YOUR TASK. Without including any image, retype the records word for word.

BEGIN EXERCISE DATA

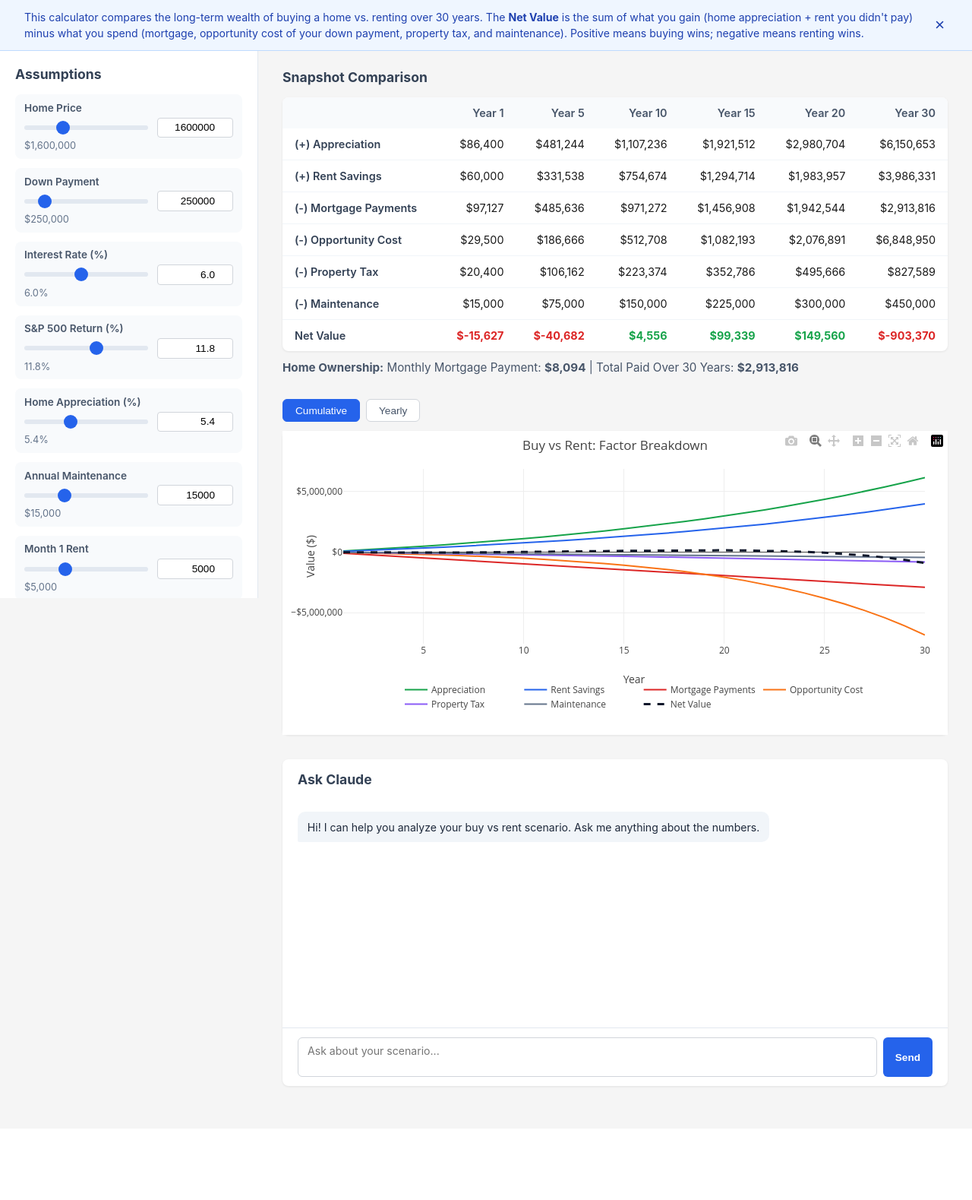
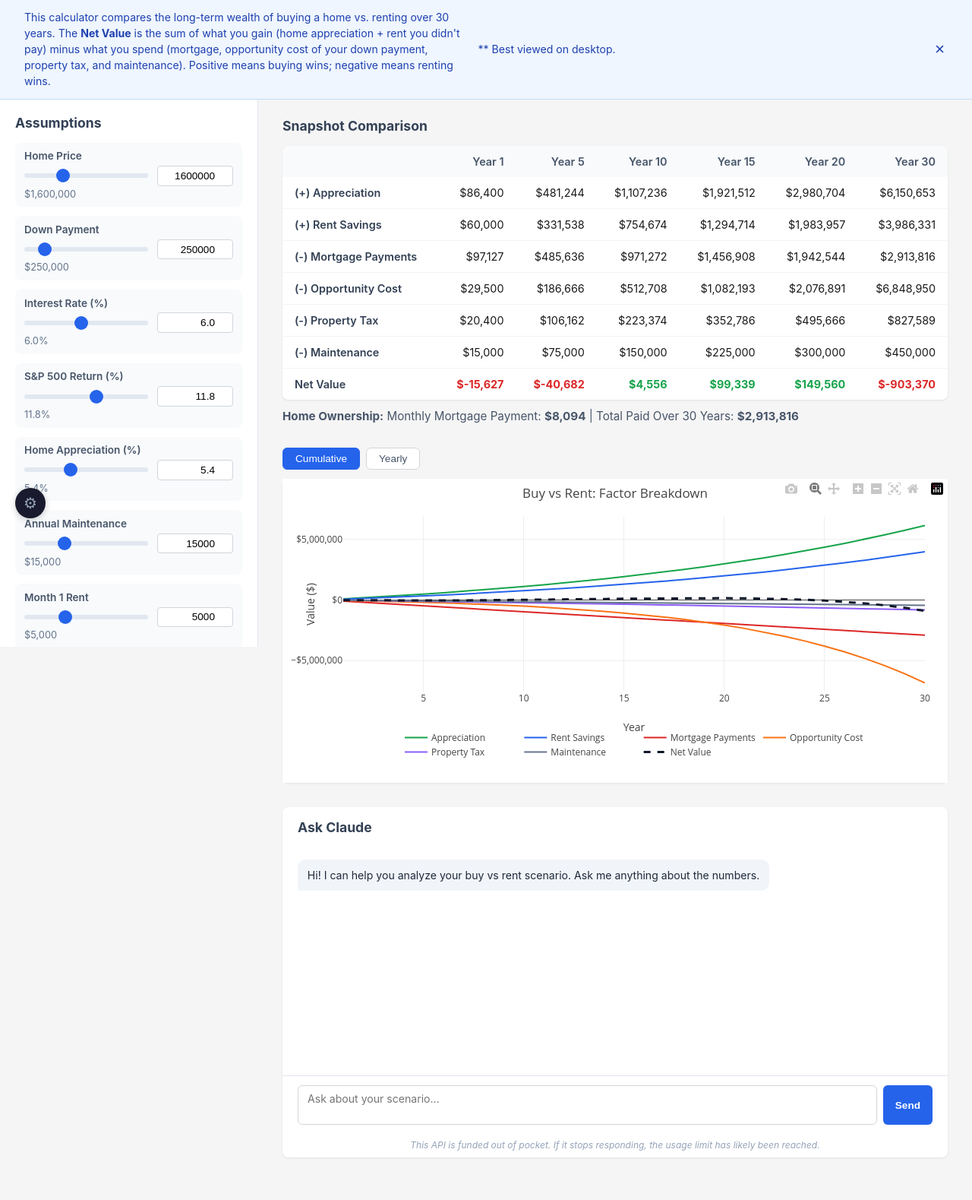
Before and after one commit to hassansaad92/own-or-rent, a FastAPI app: page / in a window 1280 px wide. Shown: the part 98-1677 px from the top of the page at 76% size. Before the commit the page ends 1529 px from the top, so only its background shows below. Run offline with FastAPI, Linux system fonts and the light colour scheme; some libraries are stand-ins or nearby versions.

Commit message:
Add yearly chart fix, info banner note, disclaimer modal, and chat notice
- Yearly chart now shows year-over-year change instead of cumulative
- Desktop note in info banner
- Settings gear with investment disclaimer modal
- API funding notice under chat

Co-Authored-By: Claude Opus 4.6 <noreply@anthropic.com>

```diff
--- a/static/app.js
+++ b/static/app.js
@@ -185,15 +185,21 @@ function updateChart(data) {
             hoverlabel: { namelength: -1 },
         }, { responsive: true });
     } else {
+        // Year-over-year change in net value
+        const yearlyChange = data.years.map((d, i) => {
+            const prev = i > 0 ? data.years[i - 1].net_value : 0;
+            return d.net_value - prev;
+        });
+
         const traces = [
             {
                 x: years,
-                y: data.years.map((d) => d.net_value),
-                name: "Net Value (Buy vs Rent)",
+                y: yearlyChange,
+                name: "Annual Change in Net Value",
                 type: "bar",
                 marker: {
-                    color: data.years.map((d) =>
-                        d.net_value >= 0 ? "#16a34a" : "#dc2626"
+                    color: yearlyChange.map((v) =>
+                        v >= 0 ? "#16a34a" : "#dc2626"
                     ),
                 },
                 hovertemplate: "Year %{x}: %{y:$,.0f}<extra></extra>",
@@ -201,9 +207,9 @@ function updateChart(data) {
         ];
 
         Plotly.newPlot("chart", traces, {
-            title: "Net Value of Buying by Year",
+            title: "Annual Change in Net Value (Buy vs Rent)",
             xaxis: { title: "Year", dtick: 5 },
-            yaxis: { title: "Net Value ($)", tickformat: "$,.0f" },
+            yaxis: { title: "Change ($)", tickformat: "$,.0f" },
             margin: { t: 50, r: 30 },
             hoverlabel: { namelength: -1 },
         }, { responsive: true });
@@ -443,6 +449,14 @@ document.addEventListener("mouseup", () => {
     isDragging = false;
 });
 
+// Disclaimer modal
+document.getElementById("settings-btn").addEventListener("click", () => {
+    document.getElementById("disclaimer-modal").classList.toggle("hidden");
+});
+document.getElementById("disclaimer-close").addEventListener("click", () => {
+    document.getElementById("disclaimer-modal").classList.add("hidden");
+});
+
 // Info banner dismiss
 document.getElementById("info-dismiss").addEventListener("click", () => {
     document.getElementById("info-banner").classList.add("hidden");
--- a/static/style.css
+++ b/static/style.css
@@ -74,6 +74,13 @@ header p {
 
 .info-banner button:hover {
     color: #1e3a8a;
+}
+
+.info-note {
+    font-size: 0.78rem;
+    color: #3b82f6;
+    flex-shrink: 0;
+    white-space: nowrap;
 }
 
 .info-banner.hidden {
@@ -363,6 +370,14 @@ tbody tr:not(:last-child) {
     cursor: not-allowed;
 }
 
+.chat-notice {
+    font-size: 0.75rem;
+    color: #94a3b8;
+    text-align: center;
+    padding: 0.4rem 1rem 0.6rem;
+    font-style: italic;
+}
+
 /* Metrics Modal */
 .metrics-modal {
     position: fixed;
@@ -497,6 +512,99 @@ tbody tr:not(:last-child) {
     font-weight: 600;
 }
 
+/* Settings Button */
+.settings-btn {
+    position: fixed;
+    bottom: 1.25rem;
+    left: 1.25rem;
+    width: 40px;
+    height: 40px;
+    border-radius: 50%;
+    background: #1a1a2e;
+    color: #94a3b8;
+    border: none;
+    font-size: 1.25rem;
+    cursor: pointer;
+    display: flex;
+    align-items: center;
+    justify-content: center;
+    box-shadow: 0 2px 8px rgba(0, 0, 0, 0.2);
+    z-index: 999;
+}
+
+.settings-btn:hover {
+    color: #fff;
+}
+
+/* Disclaimer Modal */
+.disclaimer-modal {
+    position: fixed;
+    left: 1.25rem;
+    bottom: 4.5rem;
+    width: 400px;
+    background: #fff;
+    border-radius: 10px;
+    box-shadow: 0 8px 30px rgba(0, 0, 0, 0.18);
+    z-index: 1000;
+}
+
+.disclaimer-modal.hidden {
+    display: none;
+}
+
+.disclaimer-modal-header {
+    display: flex;
+    align-items: center;
+    justify-content: space-between;
+    padding: 0.75rem 1rem;
+    background: #1a1a2e;
+    color: #fff;
+    border-radius: 10px 10px 0 0;
+}
+
+.disclaimer-modal-header h3 {
+    font-size: 0.9rem;
+    font-weight: 600;
+    margin: 0;
+}
+
+.disclaimer-modal-header button {
+    background: none;
+    border: none;
+    color: #94a3b8;
+    font-size: 1.3rem;
+    cursor: pointer;
+    line-height: 1;
+    padding: 0 0.25rem;
+}
+
+.disclaimer-modal-header button:hover {
+    color: #fff;
+}
+
+.disclaimer-modal-body {
+    padding: 1rem 1.25rem;
+    font-size: 0.85rem;
+    line-height: 1.6;
+    color: #475569;
+}
+
+.disclaimer-modal-body p {
+    margin-bottom: 0.6rem;
+}
+
+.disclaimer-modal-body hr {
+    border: none;
+    border-top: 1px solid #e2e8f0;
+    margin: 0.75rem 0;
+}
+
+.disclaimer-credit {
+    font-size: 0.8rem;
+    color: #94a3b8;
+    font-style: italic;
+}
+
 /* Responsive */
 @media (max-width: 900px) {
     .app-layout {
--- a/templates/index.html
+++ b/templates/index.html
@@ -20,6 +20,7 @@
 
     <div class="info-banner" id="info-banner">
         <p>This calculator compares the long-term wealth of buying a home vs. renting over 30 years. The <strong>Net Value</strong> is the sum of what you gain (home appreciation + rent you didn't pay) minus what you spend (mortgage, opportunity cost of your down payment, property tax, and maintenance). Positive means buying wins; negative means renting wins.</p>
+        <p class="info-note">** Best viewed on desktop.</p>
         <button id="info-dismiss" aria-label="Dismiss">&times;</button>
     </div>
 
@@ -175,8 +176,28 @@
                     <textarea id="chat-input" placeholder="Ask about your scenario..." rows="2"></textarea>
                     <button id="chat-send">Send</button>
                 </div>
+                <p class="chat-notice">This API is funded out of pocket. If it stops responding, the usage limit has likely been reached.</p>
             </section>
         </main>
+    </div>
+
+    <!-- Settings/Disclaimer Button -->
+    <button class="settings-btn" id="settings-btn" aria-label="Disclaimer">&#9881;</button>
+
+    <!-- Disclaimer Modal -->
+    <div id="disclaimer-modal" class="disclaimer-modal hidden">
+        <div class="disclaimer-modal-header">
+            <h3>Disclaimer</h3>
+            <button id="disclaimer-close">&times;</button>
+        </div>
+        <div class="disclaimer-modal-body">
+            <p><strong>This tool is for educational and illustrative purposes only.</strong></p>
+            <p>The projections generated by this calculator are based on simplified assumptions and do not account for all variables that affect real estate and investment returns, including but not limited to: taxes on investment gains, inflation, closing costs, HOA fees, insurance, rental income potential, market volatility, or changes in personal circumstances.</p>
+            <p><strong>This is not financial, investment, or legal advice.</strong> Do not use this tool as the basis for any investment or housing decision. Consult a qualified financial advisor before making any financial decisions.</p>
+            <p>No warranty is provided regarding the accuracy or completeness of the calculations.</p>
+            <hr>
+            <p class="disclaimer-credit">Vibe coded with Claude.</p>
+        </div>
     </div>
 
     <!-- Metrics Modal -->
```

END EXERCISE DATA

RESPONSE TO THE EXERCISE.
Before and after one commit to hassansaad92/own-or-rent, a FastAPI app: page / in a window 1280 px wide. Shown: the part 98-1677 px from the top of the page at 76% size. Before the commit the page ends 1529 px from the top, so only its background shows below. Run offline with FastAPI, Linux system fonts and the light colour scheme; some libraries are stand-ins or nearby versions.

Commit message:
Add yearly chart fix, info banner note, disclaimer modal, and chat notice
- Yearly chart now shows year-over-year change instead of cumulative
- Desktop note in info banner
- Settings gear with investment disclaimer modal
- API funding notice under chat

Co-Authored-By: Claude Opus 4.6 <noreply@anthropic.com>

```diff
--- a/static/app.js
+++ b/static/app.js
@@ -185,15 +185,21 @@ function updateChart(data) {
             hoverlabel: { namelength: -1 },
         }, { responsive: true });
     } else {
+        // Year-over-year change in net value
+        const yearlyChange = data.years.map((d, i) => {
+            const prev = i > 0 ? data.years[i - 1].net_value : 0;
+            return d.net_value - prev;
+        });
+
         const traces = [
             {
                 x: years,
-                y: data.years.map((d) => d.net_value),
-                name: "Net Value (Buy vs Rent)",
+                y: yearlyChange,
+                name: "Annual Change in Net Value",
                 type: "bar",
                 marker: {
-                    color: data.years.map((d) =>
-                        d.net_value >= 0 ? "#16a34a" : "#dc2626"
+                    color: yearlyChange.map((v) =>
+                        v >= 0 ? "#16a34a" : "#dc2626"
                     ),
                 },
                 hovertemplate: "Year %{x}: %{y:$,.0f}<extra></extra>",
@@ -201,9 +207,9 @@ function updateChart(data) {
         ];
 
         Plotly.newPlot("chart", traces, {
-            title: "Net Value of Buying by Year",
+            title: "Annual Change in Net Value (Buy vs Rent)",
             xaxis: { title: "Year", dtick: 5 },
-            yaxis: { title: "Net Value ($)", tickformat: "$,.0f" },
+            yaxis: { title: "Change ($)", tickformat: "$,.0f" },
             margin: { t: 50, r: 30 },
             hoverlabel: { namelength: -1 },
         }, { responsive: true });
@@ -443,6 +449,14 @@ document.addEventListener("mouseup", () => {
     isDragging = false;
 });
 
+// Disclaimer modal
+document.getElementById("settings-btn").addEventListener("click", () => {
+    document.getElementById("disclaimer-modal").classList.toggle("hidden");
+});
+document.getElementById("disclaimer-close").addEventListener("click", () => {
+    document.getElementById("disclaimer-modal").classList.add("hidden");
+});
+
 // Info banner dismiss
 document.getElementById("info-dismiss").addEventListener("click", () => {
     document.getElementById("info-banner").classList.add("hidden");
--- a/static/style.css
+++ b/static/style.css
@@ -74,6 +74,13 @@ header p {
 
 .info-banner button:hover {
     color: #1e3a8a;
+}
+
+.info-note {
+    font-size: 0.78rem;
+    color: #3b82f6;
+    flex-shrink: 0;
+    white-space: nowrap;
 }
 
 .info-banner.hidden {
@@ -363,6 +370,14 @@ tbody tr:not(:last-child) {
     cursor: not-allowed;
 }
 
+.chat-notice {
+    font-size: 0.75rem;
+    color: #94a3b8;
+    text-align: center;
+    padding: 0.4rem 1rem 0.6rem;
+    font-style: italic;
+}
+
 /* Metrics Modal */
 .metrics-modal {
     position: fixed;
@@ -497,6 +512,99 @@ tbody tr:not(:last-child) {
     font-weight: 600;
 }
 
+/* Settings Button */
+.settings-btn {
+    position: fixed;
+    bottom: 1.25rem;
+    left: 1.25rem;
+    width: 40px;
+    height: 40px;
+    border-radius: 50%;
+    background: #1a1a2e;
+    color: #94a3b8;
+    border: none;
+    font-size: 1.25rem;
+    cursor: pointer;
+    display: flex;
+    align-items: center;
+    justify-content: center;
+    box-shadow: 0 2px 8px rgba(0, 0, 0, 0.2);
+    z-index: 999;
+}
+
+.settings-btn:hover {
+    color: #fff;
+}
+
+/* Disclaimer Modal */
+.disclaimer-modal {
+    position: fixed;
+    left: 1.25rem;
+    bottom: 4.5rem;
+    width: 400px;
+    background: #fff;
+    border-radius: 10px;
+    box-shadow: 0 8px 30px rgba(0, 0, 0, 0.18);
+    z-index: 1000;
+}
+
+.disclaimer-modal.hidden {
+    display: none;
+}
+
+.disclaimer-modal-header {
+    display: flex;
+    align-items: center;
+    justify-content: space-between;
+    padding: 0.75rem 1rem;
+    background: #1a1a2e;
+    color: #fff;
+    border-radius: 10px 10px 0 0;
+}
+
+.disclaimer-modal-header h3 {
+    font-size: 0.9rem;
+    font-weight: 600;
+    margin: 0;
+}
+
+.disclaimer-modal-header button {
+    background: none;
+    border: none;
+    color: #94a3b8;
+    font-size: 1.3rem;
+    cursor: pointer;
+    line-height: 1;
+    padding: 0 0.25rem;
+}
+
+.disclaimer-modal-header button:hover {
+    color: #fff;
+}
+
+.disclaimer-modal-body {
+    padding: 1rem 1.25rem;
+    font-size: 0.85rem;
+    line-height: 1.6;
+    color: #475569;
+}
+
+.disclaimer-modal-body p {
+    margin-bottom: 0.6rem;
+}
+
+.disclaimer-modal-body hr {
+    border: none;
+    border-top: 1px solid #e2e8f0;
+    margin: 0.75rem 0;
+}
+
+.disclaimer-credit {
+    font-size: 0.8rem;
+    color: #94a3b8;
+    font-style: italic;
+}
+
 /* Responsive */
 @media (max-width: 900px) {
     .app-layout {
--- a/templates/index.html
+++ b/templates/index.html
@@ -20,6 +20,7 @@
 
     <div class="info-banner" id="info-banner">
         <p>This calculator compares the long-term wealth of buying a home vs. renting over 30 years. The <strong>Net Value</strong> is the sum of what you gain (home appreciation + rent you didn't pay) minus what you spend (mortgage, opportunity cost of your down payment, property tax, and maintenance). Positive means buying wins; negative means renting wins.</p>
+        <p class="info-note">** Best viewed on desktop.</p>
         <button id="info-dismiss" aria-label="Dismiss">&times;</button>
     </div>
 
@@ -175,8 +176,28 @@
                     <textarea id="chat-input" placeholder="Ask about your scenario..." rows="2"></textarea>
                     <button id="chat-send">Send</button>
                 </div>
+                <p class="chat-notice">This API is funded out of pocket. If it stops responding, the usage limit has likely been reached.</p>
             </section>
         </main>
+    </div>
+
+    <!-- Settings/Disclaimer Button -->
+    <button class="settings-btn" id="settings-btn" aria-label="Disclaimer">&#9881;</button>
+
+    <!-- Disclaimer Modal -->
+    <div id="disclaimer-modal" class="disclaimer-modal hidden">
+        <div class="disclaimer-modal-header">
+            <h3>Disclaimer</h3>
+            <button id="disclaimer-close">&times;</button>
+        </div>
+        <div class="disclaimer-modal-body">
+            <p><strong>This tool is for educational and illustrative purposes only.</strong></p>
+            <p>The projections generated by this calculator are based on simplified assumptions and do not account for all variables that affect real estate and investment returns, including but not limited to: taxes on investment gains, inflation, closing costs, HOA fees, insurance, rental income potential, market volatility, or changes in personal circumstances.</p>
+            <p><strong>This is not financial, investment, or legal advice.</strong> Do not use this tool as the basis for any investment or housing decision. Consult a qualified financial advisor before making any financial decisions.</p>
+            <p>No warranty is provided regarding the accuracy or completeness of the calculations.</p>
+            <hr>
+            <p class="disclaimer-credit">Vibe coded with Claude.</p>
+        </div>
     </div>
 
     <!-- Metrics Modal -->
```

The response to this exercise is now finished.